Revision tracking records
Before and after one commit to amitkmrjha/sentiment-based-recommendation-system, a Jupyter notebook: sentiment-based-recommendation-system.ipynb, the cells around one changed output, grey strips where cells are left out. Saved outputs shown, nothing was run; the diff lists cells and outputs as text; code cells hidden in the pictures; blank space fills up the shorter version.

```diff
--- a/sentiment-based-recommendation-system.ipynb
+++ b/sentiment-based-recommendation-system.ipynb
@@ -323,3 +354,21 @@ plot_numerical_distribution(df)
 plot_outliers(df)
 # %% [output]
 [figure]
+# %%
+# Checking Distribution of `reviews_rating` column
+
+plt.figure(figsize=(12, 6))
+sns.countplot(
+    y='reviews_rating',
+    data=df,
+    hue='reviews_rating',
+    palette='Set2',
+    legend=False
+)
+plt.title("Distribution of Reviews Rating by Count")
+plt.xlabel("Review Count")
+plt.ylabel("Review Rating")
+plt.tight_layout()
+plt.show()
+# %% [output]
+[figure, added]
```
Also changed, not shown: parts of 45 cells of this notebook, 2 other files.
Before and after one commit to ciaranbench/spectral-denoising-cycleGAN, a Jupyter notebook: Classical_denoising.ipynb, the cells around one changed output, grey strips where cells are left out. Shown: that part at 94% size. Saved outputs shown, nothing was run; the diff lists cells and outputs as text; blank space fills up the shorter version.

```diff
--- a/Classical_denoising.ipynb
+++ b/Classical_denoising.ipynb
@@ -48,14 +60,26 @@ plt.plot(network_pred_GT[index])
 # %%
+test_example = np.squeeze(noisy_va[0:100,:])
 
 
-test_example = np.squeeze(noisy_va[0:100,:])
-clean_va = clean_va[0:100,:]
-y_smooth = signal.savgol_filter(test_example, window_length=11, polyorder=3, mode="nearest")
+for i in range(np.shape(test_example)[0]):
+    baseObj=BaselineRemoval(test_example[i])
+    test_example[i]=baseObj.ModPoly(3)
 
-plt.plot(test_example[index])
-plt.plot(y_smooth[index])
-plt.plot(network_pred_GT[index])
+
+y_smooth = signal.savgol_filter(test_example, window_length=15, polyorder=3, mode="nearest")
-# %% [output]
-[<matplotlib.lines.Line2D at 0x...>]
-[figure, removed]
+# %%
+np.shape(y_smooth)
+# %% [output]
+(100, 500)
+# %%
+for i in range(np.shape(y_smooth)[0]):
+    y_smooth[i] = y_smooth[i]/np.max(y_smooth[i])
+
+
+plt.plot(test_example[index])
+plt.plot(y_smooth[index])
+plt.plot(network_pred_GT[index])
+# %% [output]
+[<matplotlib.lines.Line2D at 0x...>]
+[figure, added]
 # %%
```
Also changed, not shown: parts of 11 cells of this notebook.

§ **ACTIVITY**: Which lines of the data hold the string "index"? Return each of them.

§ **ANSWER SECTION**:
@@ -48,14 +60,26 @@ plt.plot(network_pred_GT[index])
-plt.plot(test_example[index])
-plt.plot(y_smooth[index])
-plt.plot(network_pred_GT[index])
+plt.plot(test_example[index])
+plt.plot(y_smooth[index])
+plt.plot(network_pred_GT[index])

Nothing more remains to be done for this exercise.